I’m making a case here because I wish someone had made a case to me when I was in High School.  I was on the Varsity Soccer Team and so I exercised at least 2-3 hours a day.  I was heavier than all the other girls on the team even though I ate less.  Not fair!  I could have been spared a lot of heartache and frustration. 

Back to today.  Currently, major financial restraints have me eating more carbs than I’d like to (more brown rice, less meat) and my daughter being allergic to eggs means I can no longer rely on an egg’s cheap, low carb, and perfect nutrition.  It’s probably why I’m not losing weight right now.  I eat 40% more carbs than I did 2 years ago.

But before all this, here is what used to work great for me:

Breakfast:  One or two eggs

Lunch:  Chicken salad or tuna

Dinner:  chicken/beef/fish and a side of veggies

Snacks:  Beef jerky, raw veggies, nuts, dark chocolate

Several times a week:  small servings of lentils or beans, fruit, green vegetable juice, Ezekiel Sprouted Grain bread.  (I try to make these my low correcting foods if I’m not too low)

Drinks:  Water, herbal teas, coffee (diet soda would work only it tends to make me really hungry)

I admit it isn’t easy or very cheap to eat this way (especially not cheap if buying all this in the organic section).  You get used to it though and dropping pounds and feeling healthier makes it more than worthwhile.  I’ll say it again.  It’s not easy.  You may feel something is missing from your diet.  Yet, if you are having trouble losing weight or if you are trying for a lower A1c, this is the best way I know of to do both.

I share this info because it proved invaluable to me and my health.  You take it or leave it or take a little of it, whatever you like. 


Wine and diabetes, is there low carb wine?

Indeed, there is.  I haven’t tasted any personally but, so far there are two popular low carb wines.  They are called One.6 Chardonnay and One.9 Merlot.  How many carbs are in these wines?

The number is impressive, in fact, surprising.  The Chardonnay has 1.6 grams of carbohydrates per 5 oz glass and the Merlot has—you guessed it, 1.9 grams of carbs per 5 oz serving.

From what I read…they taste pretty good. 

Important note:

Do remember that although alcohol in wine is NOT a carbohydrate, our bodies seem to metabolize it much like it does a carbohydrate.  For some, this means you may need to plan for this by giving a little more insulin to cover the wine.

Anyway, if you are interested in knowing, these two wines are produced by Brown-Forman Wines, can be found in stores all over the US, and cost only about $10-$13 a 750ml bottle.

If you’ve tried this, fill us in to the taste!  In any case I’ll look for it during this week’s trip to the store.  I may have to go to a wine shop, I think.  I’m so curious it just may be worthwhile.

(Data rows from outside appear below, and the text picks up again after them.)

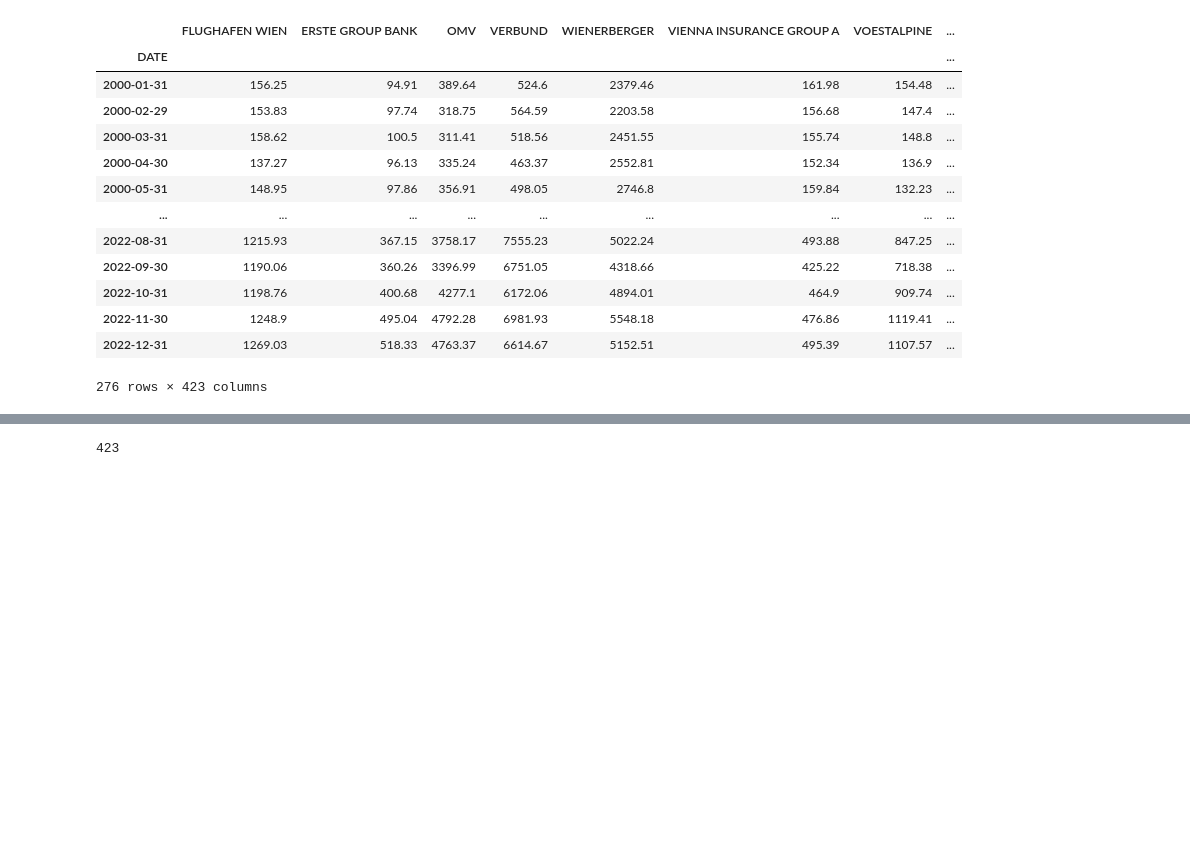
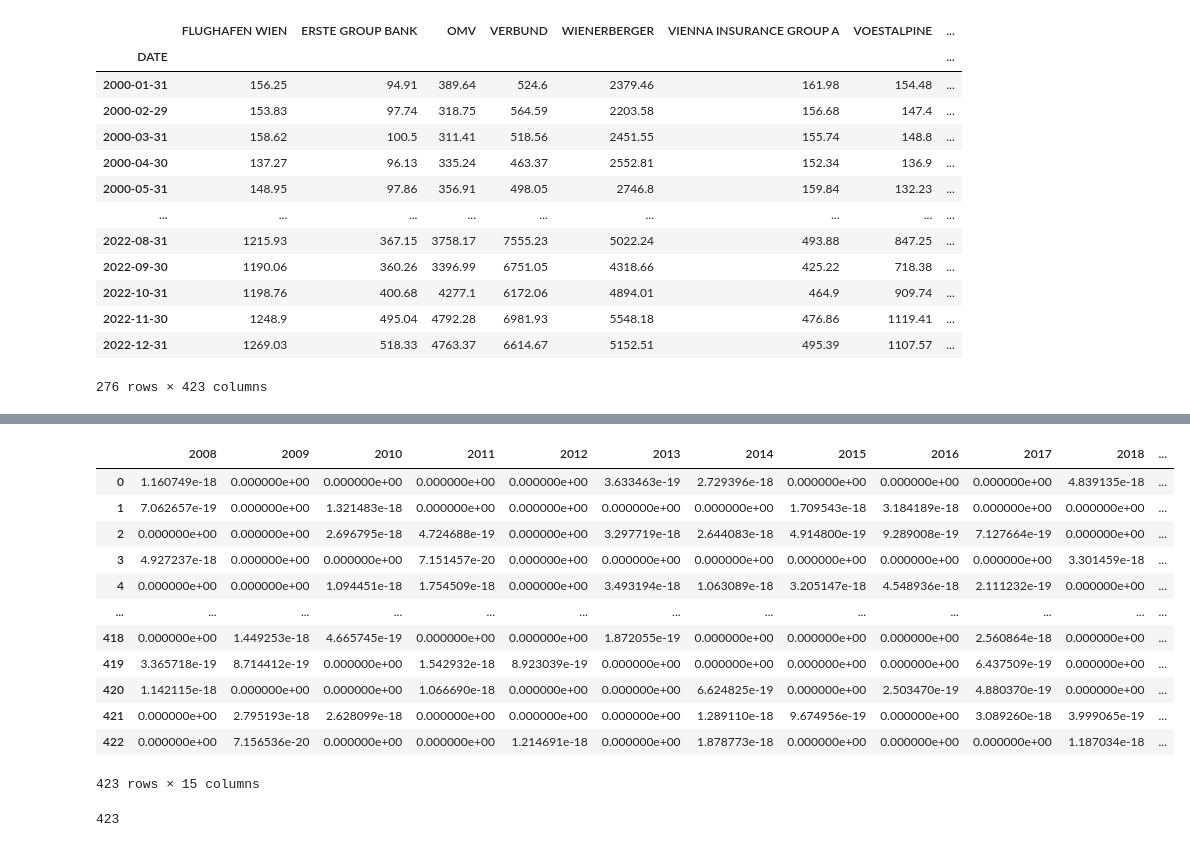
Before and after one commit to BalthazazarDuc/SEF-HW2, a Jupyter notebook: EX 3.ipynb, the cells around one changed output, grey strips where cells are left out. Saved outputs shown, nothing was run; the diff lists cells and outputs as text; code cells hidden in the pictures; blank space fills up the shorter version.

```diff
--- a/EX 3.ipynb
+++ b/EX 3.ipynb
@@ -211,8 +274,7 @@ def cons():
 
 def cons_with_improvement():
     constraints, bounds, in_weights = cons()
-    # Add the new constraint for E/S/G score improvement
-    constraints.append({'type': 'ineq', 'fun': lambda weights: weights.T * SC[-1] - 1.2 * (optimal_weights_df['Weights_2022'].T * optimal_weights_df[f'SC_{year}'].sum())})
+    constraints.append({'type': 'ineq', 'fun': lambda weights: weights.T * SC_d[-2] - 1.2 * (optimal_weights_df['Weights_2021'].T * optimal_weights_df['SC_2021'].sum())})
     return constraints, bounds, in_weights
 
 constraints, bounds, in_weights = cons_with_improvement()
@@ -229,5 +291,3 @@ def optimal_portfolio(weights,cov):
     bounds=bounds,
     constraints=constraints)
     return x
-
-P_02 = optimal_portfolio(in_weights,cov_m)
@@ -245,0 +315,47 @@ P_02 = optimal_portfolio(in_weights,cov_m)
+# %%
+from scipy.optimize import minimize
+
+def cons():
+    constraints = [{'type': 'eq', 'fun': lambda weights: np.sum(weights) - 1}]
+    bounds = tuple((0, 1) for asset in range(len(exp_returns)))
+    in_weights = np.ones(len(exp_returns)) / len(exp_returns)
+    return constraints, bounds, in_weights
+
+def cons_with_improvement(year):
+    constraints, bounds, in_weights = cons()
+    constraints.append({'type': 'ineq', 'fun': lambda weights: weights.T * SC_d.loc[SC_d['Year'] == int(year), 'Value'].values[0] - 1.2 * (optimal_weights_df[f'Weights_{year}'].T * optimal_weights_df[f'SC_{year}'].sum())})
+    return constraints, bounds, in_weights
+
+def objective_function(weights,cov_m):
+    return weights.T @ cov_m @ weights
+
+def optimal_portfolio(weights,cov):
+    x = minimize(
+    objective_function,
+    in_weights,
+    cov_m,
+    method='SLSQP',
+    bounds=bounds,
+    constraints=constraints)
+    return x
+# %%
+optimal_port_weights = pd.DataFrame()
+for year in range(2008,2023,1):
+    constraints, bounds, in_weights = cons_with_improvement(year)
+    optimal_port_weights[f'{year}'] = optimal_portfolio(in_weights,cov_m).x
+# %%
+optimal_port_weights
+# %% [output]
+|  | 2008 | 2009 | 2010 | 2011 | 2012 | 2013 | 2014 | 2015 | 2016 | 2017 | 2018 | ... |
+| 0 | 1.160749e-18 | 0.000000e+00 | 0.000000e+00 | 0.000000e+00 | 0.000000e+00 | 3.633463e-19 | 2.729396e-18 | 0.000000e+00 | 0.000000e+00 | 0.000000e+00 | 4.839135e-18 | ... |
+| 1 | 7.062657e-19 | 0.000000e+00 | 1.321483e-18 | 0.000000e+00 | 0.000000e+00 | 0.000000e+00 | 0.000000e+00 | 1.709543e-18 | 3.184189e-18 | 0.000000e+00 | 0.000000e+00 | ... |
+| 2 | 0.000000e+00 | 0.000000e+00 | 2.696795e-18 | 4.724688e-19 | 0.000000e+00 | 3.297719e-18 | 2.644083e-18 | 4.914800e-19 | 9.289008e-19 | 7.127664e-19 | 0.000000e+00 | ... |
+| 3 | 4.927237e-18 | 0.000000e+00 | 0.000000e+00 | 7.151457e-20 | 0.000000e+00 | 0.000000e+00 | 0.000000e+00 | 0.000000e+00 | 0.000000e+00 | 0.000000e+00 | 3.301459e-18 | ... |
+| 4 | 0.000000e+00 | 0.000000e+00 | 1.094451e-18 | 1.754509e-18 | 0.000000e+00 | 3.493194e-18 | 1.063089e-18 | 3.205147e-18 | 4.548936e-18 | 2.111232e-19 | 0.000000e+00 | ... |
+| ... | ... | ... | ... | ... | ... | ... | ... | ... | ... | ... | ... | ... |
+| 418 | 0.000000e+00 | 1.449253e-18 | 4.665745e-19 | 0.000000e+00 | 0.000000e+00 | 1.872055e-19 | 0.000000e+00 | 0.000000e+00 | 0.000000e+00 | 2.560864e-18 | 0.000000e+00 | ... |
+| 419 | 3.365718e-19 | 8.714412e-19 | 0.000000e+00 | 1.542932e-18 | 8.923039e-19 | 0.000000e+00 | 0.000000e+00 | 0.000000e+00 | 0.000000e+00 | 6.437509e-19 | 0.000000e+00 | ... |
+| 420 | 1.142115e-18 | 0.000000e+00 | 0.000000e+00 | 1.066690e-18 | 0.000000e+00 | 0.000000e+00 | 6.624825e-19 | 0.000000e+00 | 2.503470e-19 | 4.880370e-19 | 0.000000e+00 | ... |
+| 421 | 0.000000e+00 | 2.795193e-18 | 2.628099e-18 | 0.000000e+00 | 0.000000e+00 | 0.000000e+00 | 1.289110e-18 | 9.674956e-19 | 0.000000e+00 | 3.089260e-18 | 3.999065e-19 | ... |
+| 422 | 0.000000e+00 | 7.156536e-20 | 0.000000e+00 | 0.000000e+00 | 1.214691e-18 | 0.000000e+00 | 1.878773e-18 | 0.000000e+00 | 0.000000e+00 | 0.000000e+00 | 1.187034e-18 | ... |
+423 rows × 15 columns
```
Also changed, not shown: parts of 11 cells of this notebook.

Interview with Registered Dietitian, Emilia Klapp

Emilia Knapp
Emilia Klapp

 Emilia Klapp is a Registered Dietitian and author.  She wrote the book called, Your Heart Needs the Mediterranean Diet.  She also has a website dedicated to helping diabetics improve their health through good lifestyle habits.  Go to The Diabetes Club to check it out. 

Emilia works daily with diabetics helping them to learn the basics of nutrition and teaches them about the wonders of the Mediterranean Diet.  She follows this diet herself and was kind enough to answer all of my curious questions.  I think you’ll enjoy her honesty and openness (and bonus recipe!). 

1. Emilia, tells us a bit about yourself.

I was born and raised in Madrid, Spain. I really have wonderful memories from my childhood and teenager years. I always remember how our family, my parents, my sister and I, we all reunited at lunch and dinner time and had our meals together. Since we had no TV set at the time, we spent our evenings conversing with each other, sharing the experiences we had through the day. I also spent a lot of time with my friends. We didn’t have too many toys but we had a lot of fun playing outside.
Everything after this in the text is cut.